A temporary marriage
Have you heard of a Temporary Marriage? I am considering it. It makes sense. I may need to go to Mexico to get one; or ask a clever lawyer to construct something legally binding in my country of residence. It’s a marriage contract but with a stipulated end date, at which time the split-up clauses kick in and the marriage dissolves. Unless my partner and I decide to renew the contract or enter into an Until Death Do Us Part Marriage. I like the idea for these reasons:
- I don’t believe that the human race has evolved to a man/ women relationship lasting for 60 plus years.
- I have had my babies and able to financially look after myself. I no longer feel like I need to keep an artificial hold on my partner to secure my own or my children’s future.
- I will still need a contract: there are assets and kids to consider. You can’t contract emotions or expectations, but you can forward plan the division of assets and children for when things go wrong.
The Christian-based marriage was a workable arrangement in the millennium 1870 to 1970. When the economic agreement between man and wife was simple and based on clear roles. When we died by the age of 60.
But marriage was a very different institution before this time, and has become a very different institution since. It’s tough for those of us who were born on the cusp of this change – I’m a 1970s baby, which means my value system was shaped by the clear-cut family structures of the 50s. I also hit post-school education and the workplace in the 1990s and didn’t have to think twice about being a girl when I took on the world.
And then you get married. And have babies. And suddenly the traditional value system kicks in… Mom as the primary care-giver, with an apparent natural instinct for child-rearing. Dad brings in the fodder and protects the vulnerable. And we thrive in these roles. But for my husband and I, we didn’t. We brought different things to the table but we still expected of each other the traditional roles we had seen our parents play out. He got depressed, I got depressed, we got divorced.
So what shapes the modern marriage?
We will die by the age of 90+. This means that we have to fund a longer retirement period and two people working instead of one during the productive years starts to make sense. This also means that women hang around for longer after their cubs have forgotten who she is and we have the time and wisdom to wonder: what next? Did I really sign up with this person for 60 years?!

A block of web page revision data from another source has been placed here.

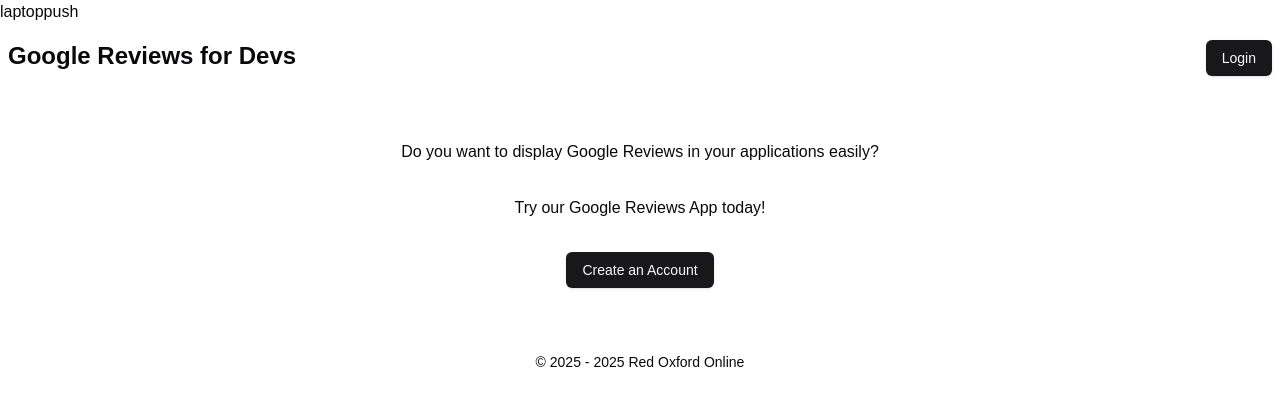
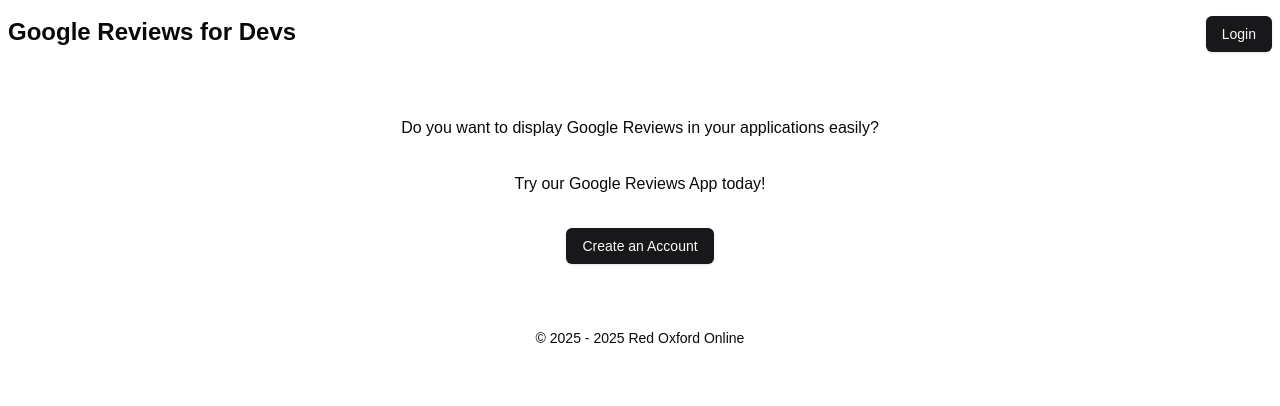
Before and after one commit to DavidASix/web-dev-tools, a Next.js app: page / in a window 1280 px wide. Shown: the top 406 px of the page. Built offline with nearby package versions, Linux system fonts and the light colour scheme; no server answers.

Commit message:
Removed test text

```diff
--- a/src/app/layout.tsx
+++ b/src/app/layout.tsx
@@ -12,7 +12,7 @@ export default function RootLayout({
   return (
     <html lang="en">
       <SessionProvider>
-        <body> laptoppush
+        <body>
           {children}
           <Toaster />
         </body>
```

We can orchestrate baby-making. Women can control when they have kids, if any, and with whom. Sperm donors are an option. Infertility is on the rise. Same sex couples can conceive or adopt. The impact is dramatic – partners are asking the same questions: what’s Family Pty (Ltd)’s business model, what’s my role, who do I report to, what are my key result areas, what is my development path?
Women sell their non-mothering skills. In a demand driven global growth spurt and as the capitalist powerhouses open up, women want to be significant beyond their home structures. And there is a growing expectation for women to contribute financially to Family Pty (Ltd).
A women’s expectation of marriage has changed. She wants mutual growth; emotional, mental and physical partnership. She wants a confidant, a co-provider, a lover. I sense from his side it’s a little simpler: it’s time to settle down and to pass down his DNA in a legitimate structure. Simply put, she wants more, and is able to tap into an economic and legal system which allows her to walk out.
My experience, and I have seen it in my social circle, is that women around the 40 mark look at the man sleeping next to her and either thinks ‘this is a good transaction, we can keep growing together and I can keep working on loving this man’, or she thinks ‘WTF’? Women initiate divorce 68% of the time.
Back to the Temporary Marriage – I think I will consult with my divorce lawyer and get a draft together to stick under the nose of Mr Grey.